A patient-centered medical home (PCMH) geared toward children with chronic conditions won health care’s triple crown of improving care and outcomes while lowering costs.
The question: Can this success be broadly replicated? Researchers conceded that better outcomes and savings “seem likely to be achievable only in high-risk populations treated in major academic centers with the subspecialists, resources, and clinician commitment to provide such care.”
Michael Millenson, a quality improvement consultant and a member of Managed Care’s Editorial Advisory Board, points to the red flags about the widespread applicability of PCMHs.
He notes that while the concept has been promoted as an improvement in primary care, the researchers specifically acknowledge that the study’s findings may support the viewpoint of those who “reject the [PCMH] as a generic approach to health care delivery.”
Yet will better care coordination be better for patients than the alternative? Of course, says Millenson.
In the study, the PCMH reduced the number of youngsters with serious illness by 55%. It also reduced total hospital and clinic costs compared with children who received usual care (about $16,500 vs. $27,000 per child-year respectively).
Millenson notes that coordination comes with costs, and this study is an indication that the big-dollar savings from PCMHs may come from better care for the very sick, while most PCMH patients have run-of-the-mill maladies.
The study looked at 201 high-risk children treated at the University of Texas Medical School; 105 were enrolled in a PCMH, and 96 were given usual care. The study ran from March 2011 to February 2013.
Patients were included if, in the previous year, they’d gone to the emergency department three or more times, had two or more hospitalizations, or had one or more admissions into a pediatric intensive care unit.
The PCMH included services from primary care clinicians and specialists with multiple features to promote effective care, according to the study, which was published in the December 24/30 issue of JAMA. Usual care was provided in private offices or faculty-supervised clinics.
PCMHs have been overshadowed recently by ACOs, and there has been some question whether they can deliver on the dollar aspects of the triple aim.

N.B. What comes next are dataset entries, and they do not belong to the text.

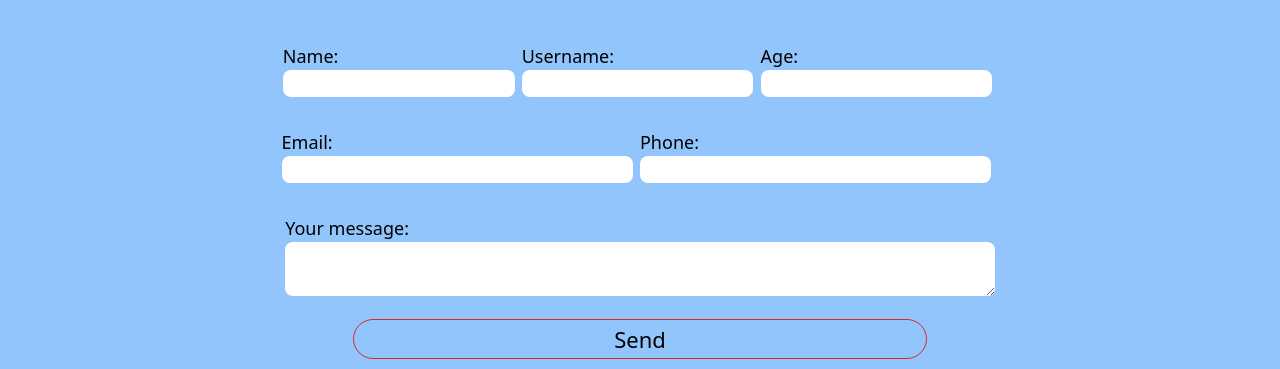
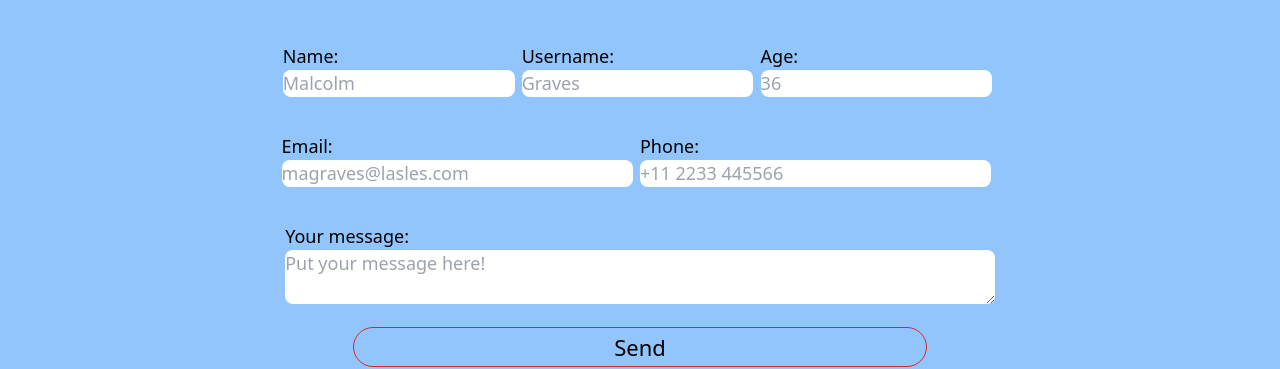
Before and after one commit to Catul0/Landing-page-TP, a React (Vite) app: page / in a window 1280 px wide. Shown: the part 3754-4123 px from the top of the page. Built offline with nearby package versions, Linux system fonts and the light colour scheme; no server answers.

Commit message:
cambios esteticos en formulario

```diff
--- a/src/components/Formulario.tsx
+++ b/src/components/Formulario.tsx
@@ -24,38 +24,38 @@ export default function Formulario() {
                 <div className="lg:flex lg:w-[80%] m-auto">
                     <div className="lg:w-[33%] m-auto mt-8">
                         <p >Name:</p>
-                        <input className="w-[98%] rounded-lg" {...register("name")} />
-                        <p>{errors.name?.message}</p>
+                        <input placeholder="Malcolm" className="w-[98%] rounded-lg" {...register("name")} />
+                        <p className="bg-red-500 text-center rounded-lg w-[98%] mt-1">{errors.name?.message}</p>
                     </div>
                     <div className="lg:w-[33%] m-auto mt-8">
                         <p >Username:</p>
-                        <input className="w-[98%] rounded-lg"{...register("username")} />
-                        <p>{errors.username?.message}</p>
+                        <input placeholder="Graves" className="w-[98%] rounded-lg"{...register("username")} />
+                        <p className="bg-red-500 text-center rounded-lg w-[98%] mt-1">{errors.username?.message}</p>
                     </div>
                     <div className="lg:w-[33%] m-auto mt-8">
                         <p >Age:</p>
-                        <input type="number" className="w-[98%] rounded-lg"{...register("age")} />
-                        <p>{errors.age?.message}</p>
+                        <input placeholder="36" type="number" className="w-[98%] rounded-lg"{...register("age")} />
+                        <p className="bg-red-500 text-center rounded-lg w-[98%] mt-1">{errors.age?.message}</p>
                     </div>
 
                 </div>
                 <div className="lg:flex lg:w-[80%] m-auto">
                     <div className="lg:w-[50%] m-auto mt-8">
                         <p>Email:</p>
-                        <input type="email" className="w-[98%] rounded-lg"{...register("email")} />
-                        <p>{errors.email?.message}</p>
+                        <input type="email" className="w-[98%] rounded-lg"{...register("email")} placeholder="magraves@lasles.com" />
+                        <p className="bg-red-500 text-center rounded-lg w-[98%] mt-1">{errors.email?.message}</p>
                     </div>
                     <div className="lg:w-[50%] m-auto mt-8">
                         <p>Phone:</p>
-                        <input type="number" className="w-[98%] rounded-lg"{...register("phone")} />
-                        <p>{errors.phone?.message}</p>
+                        <input type="number" className="w-[98%] rounded-lg"{...register("phone")} placeholder="+11 2233 445566" />
+                        <p className="bg-red-500 text-center rounded-lg w-[98%] mt-1">{errors.phone?.message}</p>
                     </div>
                 </div>
                 <div className=" lg:w-[80%] m-auto">
                     <div className=" w-[99%] m-auto  mt-8">
                         <p>Your message:</p>
-                        <textarea className=" w-[100%] rounded-lg" {...register("mensaje")} />
-                        <p>{errors.mensaje?.message}</p>
+                        <textarea placeholder="Put your message here!" className=" w-[100%] rounded-lg" {...register("mensaje")} />
+                        <p className="bg-red-500 text-center rounded">{errors.mensaje?.message}</p>
                     </div>
                     <input className="block border  cursor-pointer border-red-600 rounded-full  botonSuave text-red text-[22px] w-[80%] h-[40px] m-auto mt-4" type="submit" value="Send" />
                 </div>
--- a/src/hooks/use-send-form.ts
+++ b/src/hooks/use-send-form.ts
@@ -10,12 +10,12 @@ const useSendForm = () => {
         "https://6xrb5goi1l.execute-api.us-east-1.amazonaws.com";
     const schema = yup.object({
 
-        mensaje: yup.string().required("Message is a required field").max(200, "es un maximode 200 caracteres"),
-        email: yup.string().required("Email is a required field"),
+        mensaje: yup.string().required("Message is a required field").max(200, "Es un maximode 200 caracteres"),
+        email: yup.string().required("Email is a required field").email("It must be an email format, with '@' and '.something' "),
         name: yup.string().required("Name is a required field").max(15),
         username: yup.string().required("Username is a required field").max(15),
-        phone: yup.string().required("Phone is a required field").max(15, "we, necesitas un secretario para que se acuerde de semejante numero"),
-        age: yup.string().required("Age is a required field").max(2, "dale flaco, mas de 100 años tenes?"),
+        phone: yup.string().required("Phone is a required field").max(15, "De, necesitas un secretario para que se acuerde de semejante numero"),
+        age: yup.string().required("Age is a required field").max(2, "Dale flaco, mas de 100 años tenes?"),
     }).required();
 
     type FormData = yup.InferType<typeof schema>;
```
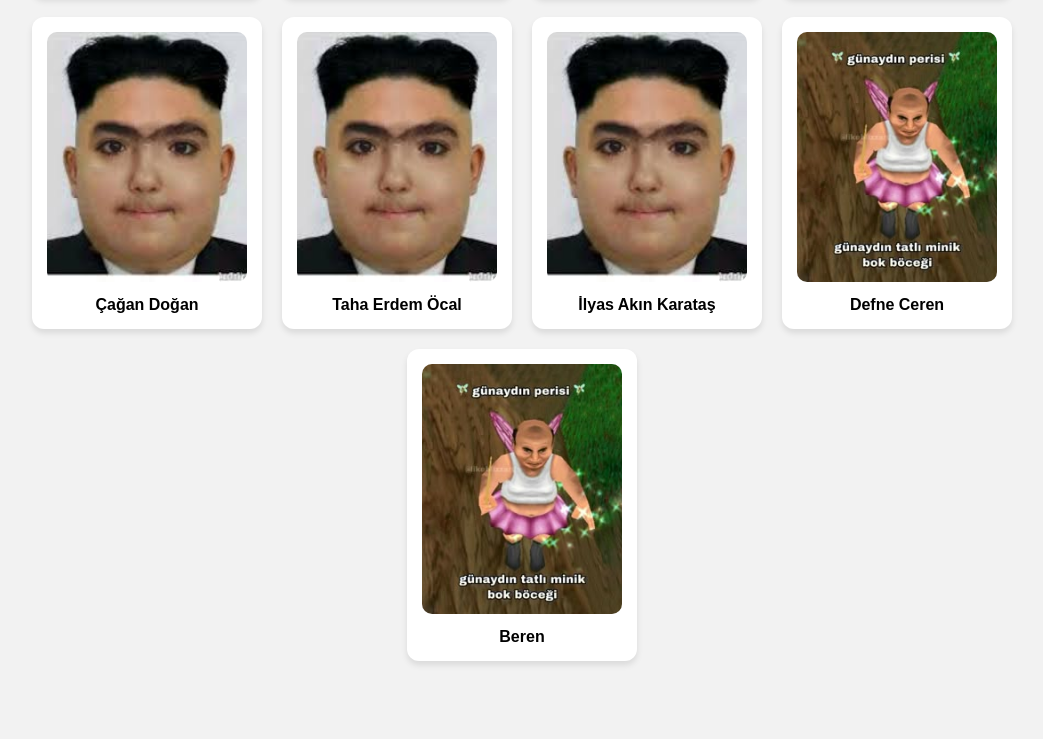
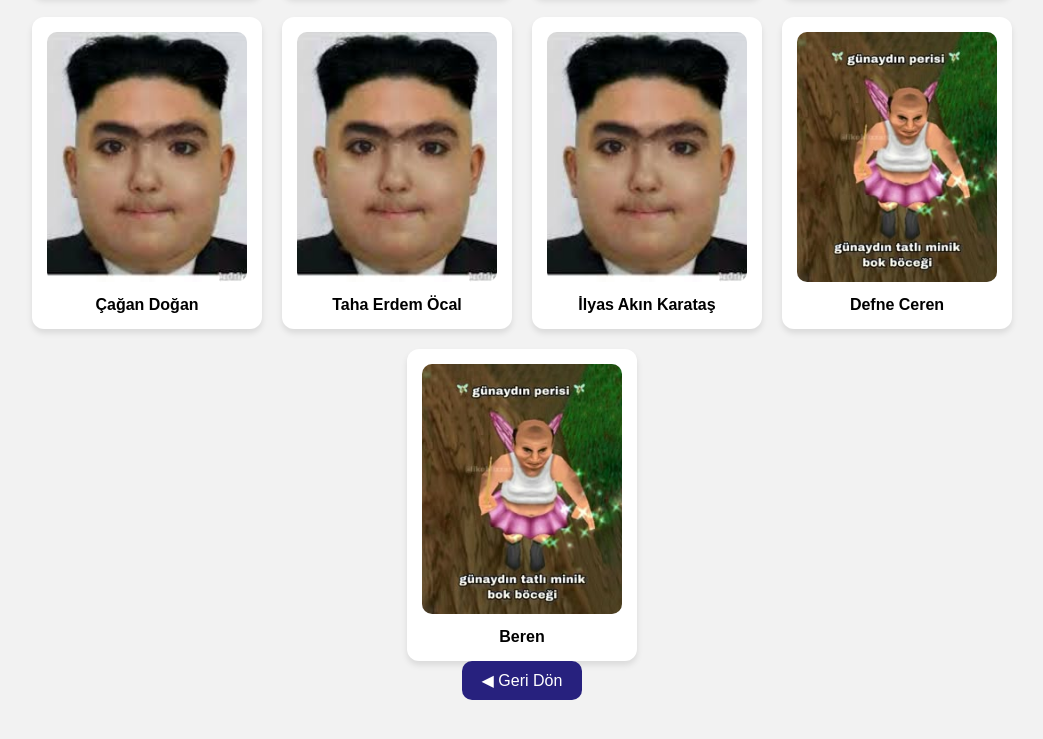
Before and after one commit to g0kboru/kovak, a plain HTML site: page ekibimiz.html in a window 1280 px wide. Shown: the part 431-1170 px from the top of the page, without its empty margins (118-1161 px from the left). Before the commit the page ends 1120 px from the top, so only its background shows below. Drawn offline with Linux system fonts and the light colour scheme.

```diff
--- a/ekibimiz.html
+++ b/ekibimiz.html
@@ -43,10 +43,28 @@
       margin-top: 10px;
       font-weight: bold;
     }
+
+    /* Geri Dön Butonu */
+    .back-button {
+      margin-bottom: 20px;
+      padding: 10px 20px;
+      font-size: 16px;
+      border: none;
+      border-radius: 10px;
+      background-color: #27217e;
+      color: white;
+      cursor: pointer;
+      transition: 0.3s ease;
+    }
+
+    .back-button:hover {
+      background-color: #3a34b4;
+    }
   </style>
 </head>
 <body>
   <h1>KOVAK Takımı</h1>
+
   <div class="team-container">
     <!-- Erkekler -->
     <div class="member">
@@ -88,5 +106,9 @@
       <div class="member-name">Beren</div>
     </div>
   </div>
+  <!-- Geri Dön Butonu -->
+  <button onclick="window.history.back()" class="back-button">
+    ◀ Geri Dön
+  </button>
 </body>
 </html>
```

The authors of the JAMA study mentioned that prior studies have found that PCMHs do not save money and that the payments needed to develop and sustain PCMHs may not be forthcoming unless they are shown to improve outcomes with minimal or no increase in costs. That kind of home improvement won’t be easy.